(Change detection outputs)

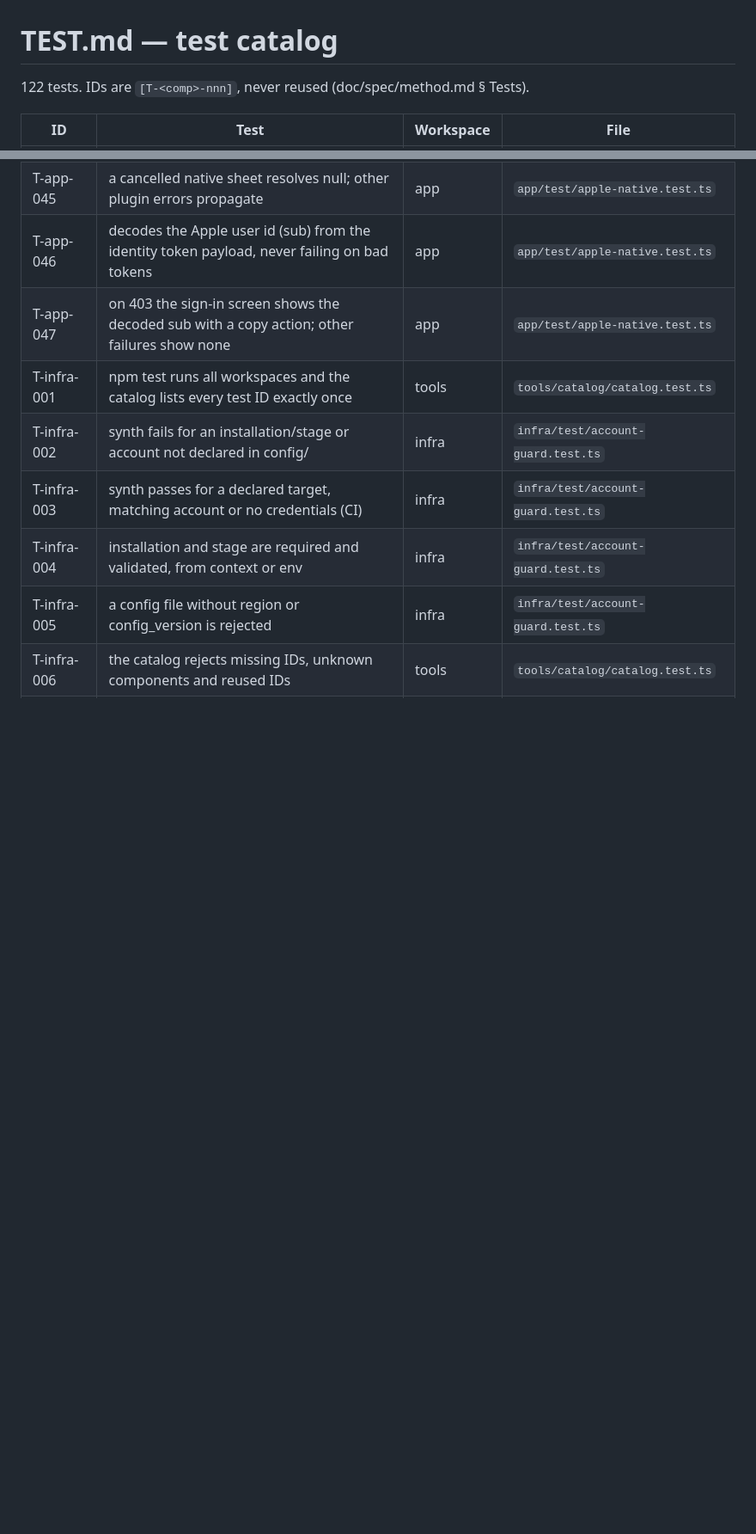
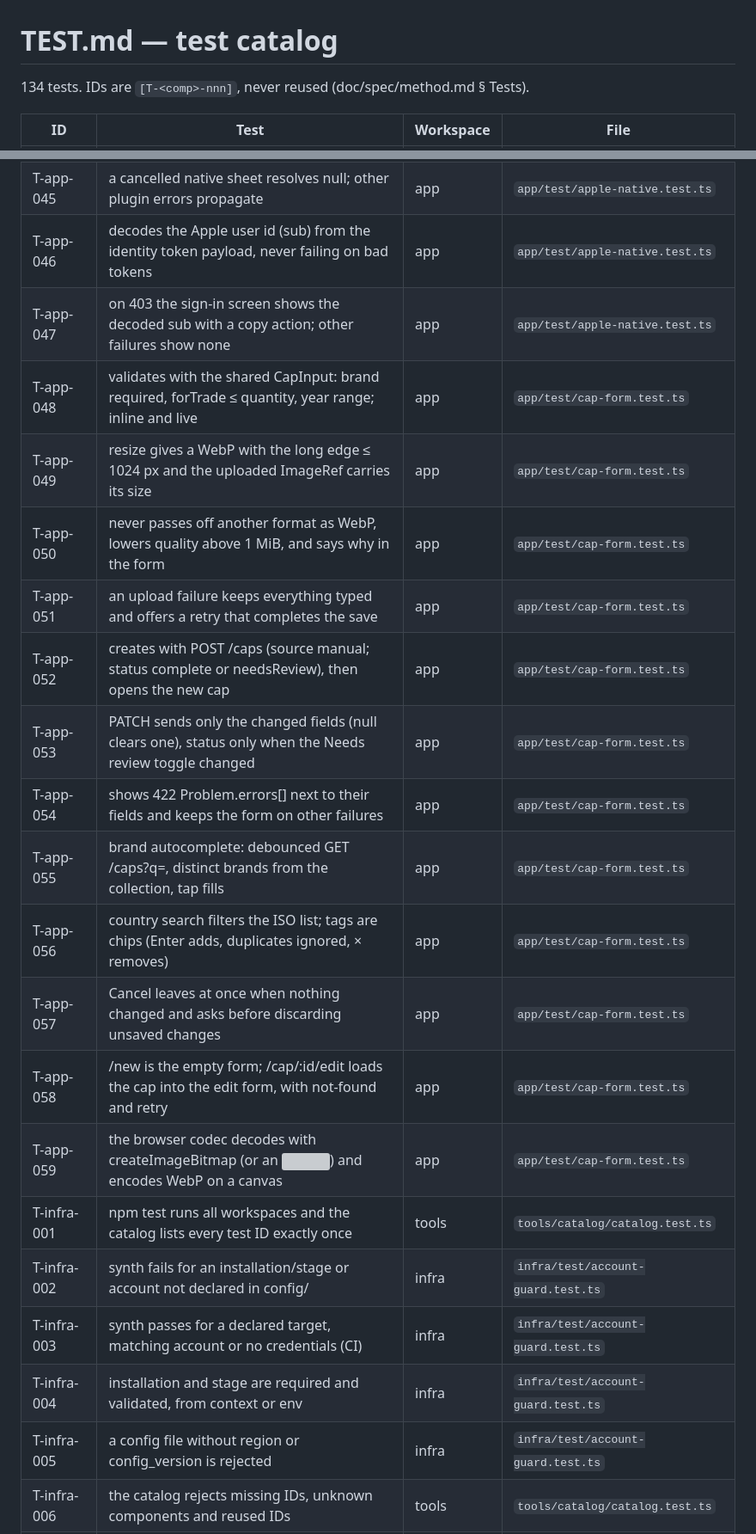
Before and after one commit to eiglesia4/Cap-Collector, a Markdown page: TEST.md, 2 parts joined by grey strips. Shown at 86% size. Drawn GitHub-style; blank space fills up the shorter version; grey boxes are pictures that could not be loaded.

Commit message:
CAP-25: regenerate TEST.md after rebase onto CAP-28 (integrator revision)
Rebased onto origin/main 91a9cc2; app.css keeps both the CAP-28 Apple-sub styles and
the CAP-25 form styles.

```diff
--- a/TEST.md
+++ b/TEST.md
@@ -2,7 +2,7 @@
 
 <!-- Generated by `npm run catalog` from the test titles. Do not edit by hand. -->
 
-122 tests. IDs are `[T-<comp>-nnn]`, never reused (doc/spec/method.md § Tests).
+134 tests. IDs are `[T-<comp>-nnn]`, never reused (doc/spec/method.md § Tests).
 
 | ID | Test | Workspace | File |
 |---|---|---|---|
@@ -94,6 +94,18 @@
 | T-app-045 | a cancelled native sheet resolves null; other plugin errors propagate | app | `app/test/apple-native.test.ts` |
 | T-app-046 | decodes the Apple user id (sub) from the identity token payload, never failing on bad tokens | app | `app/test/apple-native.test.ts` |
 | T-app-047 | on 403 the sign-in screen shows the decoded sub with a copy action; other failures show none | app | `app/test/apple-native.test.ts` |
+| T-app-048 | validates with the shared CapInput: brand required, forTrade ≤ quantity, year range; inline and live | app | `app/test/cap-form.test.ts` |
+| T-app-049 | resize gives a WebP with the long edge ≤ 1024 px and the uploaded ImageRef carries its size | app | `app/test/cap-form.test.ts` |
+| T-app-050 | never passes off another format as WebP, lowers quality above 1 MiB, and says why in the form | app | `app/test/cap-form.test.ts` |
+| T-app-051 | an upload failure keeps everything typed and offers a retry that completes the save | app | `app/test/cap-form.test.ts` |
+| T-app-052 | creates with POST /caps (source manual; status complete or needsReview), then opens the new cap | app | `app/test/cap-form.test.ts` |
+| T-app-053 | PATCH sends only the changed fields (null clears one), status only when the Needs review toggle changed | app | `app/test/cap-form.test.ts` |
+| T-app-054 | shows 422 Problem.errors[] next to their fields and keeps the form on other failures | app | `app/test/cap-form.test.ts` |
+| T-app-055 | brand autocomplete: debounced GET /caps?q=, distinct brands from the collection, tap fills | app | `app/test/cap-form.test.ts` |
+| T-app-056 | country search filters the ISO list; tags are chips (Enter adds, duplicates ignored, × removes) | app | `app/test/cap-form.test.ts` |
+| T-app-057 | Cancel leaves at once when nothing changed and asks before discarding unsaved changes | app | `app/test/cap-form.test.ts` |
+| T-app-058 | /new is the empty form; /cap/:id/edit loads the cap into the edit form, with not-found and retry | app | `app/test/cap-form.test.ts` |
+| T-app-059 | the browser codec decodes with createImageBitmap (or an <img>) and encodes WebP on a canvas | app | `app/test/cap-form.test.ts` |
 | T-infra-001 | npm test runs all workspaces and the catalog lists every test ID exactly once | tools | `tools/catalog/catalog.test.ts` |
 | T-infra-002 | synth fails for an installation/stage or account not declared in config/ | infra | `infra/test/account-guard.test.ts` |
 | T-infra-003 | synth passes for a declared target, matching account or no credentials (CI) | infra | `infra/test/account-guard.test.ts` |
```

WORK ITEM:
Exactly as written, set down each line of the records, leaving out the pictures.

OUTPUT BELOW:
Before and after one commit to eiglesia4/Cap-Collector, a Markdown page: TEST.md, 2 parts joined by grey strips. Shown at 86% size. Drawn GitHub-style; blank space fills up the shorter version; grey boxes are pictures that could not be loaded.

Commit message:
CAP-25: regenerate TEST.md after rebase onto CAP-28 (integrator revision)
Rebased onto origin/main 91a9cc2; app.css keeps both the CAP-28 Apple-sub styles and
the CAP-25 form styles.

```diff
--- a/TEST.md
+++ b/TEST.md
@@ -2,7 +2,7 @@
 
 <!-- Generated by `npm run catalog` from the test titles. Do not edit by hand. -->
 
-122 tests. IDs are `[T-<comp>-nnn]`, never reused (doc/spec/method.md § Tests).
+134 tests. IDs are `[T-<comp>-nnn]`, never reused (doc/spec/method.md § Tests).
 
 | ID | Test | Workspace | File |
 |---|---|---|---|
@@ -94,6 +94,18 @@
 | T-app-045 | a cancelled native sheet resolves null; other plugin errors propagate | app | `app/test/apple-native.test.ts` |
 | T-app-046 | decodes the Apple user id (sub) from the identity token payload, never failing on bad tokens | app | `app/test/apple-native.test.ts` |
 | T-app-047 | on 403 the sign-in screen shows the decoded sub with a copy action; other failures show none | app | `app/test/apple-native.test.ts` |
+| T-app-048 | validates with the shared CapInput: brand required, forTrade ≤ quantity, year range; inline and live | app | `app/test/cap-form.test.ts` |
+| T-app-049 | resize gives a WebP with the long edge ≤ 1024 px and the uploaded ImageRef carries its size | app | `app/test/cap-form.test.ts` |
+| T-app-050 | never passes off another format as WebP, lowers quality above 1 MiB, and says why in the form | app | `app/test/cap-form.test.ts` |
+| T-app-051 | an upload failure keeps everything typed and offers a retry that completes the save | app | `app/test/cap-form.test.ts` |
+| T-app-052 | creates with POST /caps (source manual; status complete or needsReview), then opens the new cap | app | `app/test/cap-form.test.ts` |
+| T-app-053 | PATCH sends only the changed fields (null clears one), status only when the Needs review toggle changed | app | `app/test/cap-form.test.ts` |
+| T-app-054 | shows 422 Problem.errors[] next to their fields and keeps the form on other failures | app | `app/test/cap-form.test.ts` |
+| T-app-055 | brand autocomplete: debounced GET /caps?q=, distinct brands from the collection, tap fills | app | `app/test/cap-form.test.ts` |
+| T-app-056 | country search filters the ISO list; tags are chips (Enter adds, duplicates ignored, × removes) | app | `app/test/cap-form.test.ts` |
+| T-app-057 | Cancel leaves at once when nothing changed and asks before discarding unsaved changes | app | `app/test/cap-form.test.ts` |
+| T-app-058 | /new is the empty form; /cap/:id/edit loads the cap into the edit form, with not-found and retry | app | `app/test/cap-form.test.ts` |
+| T-app-059 | the browser codec decodes with createImageBitmap (or an <img>) and encodes WebP on a canvas | app | `app/test/cap-form.test.ts` |
 | T-infra-001 | npm test runs all workspaces and the catalog lists every test ID exactly once | tools | `tools/catalog/catalog.test.ts` |
 | T-infra-002 | synth fails for an installation/stage or account not declared in config/ | infra | `infra/test/account-guard.test.ts` |
 | T-infra-003 | synth passes for a declared target, matching account or no credentials (CI) | infra | `infra/test/account-guard.test.ts` |
```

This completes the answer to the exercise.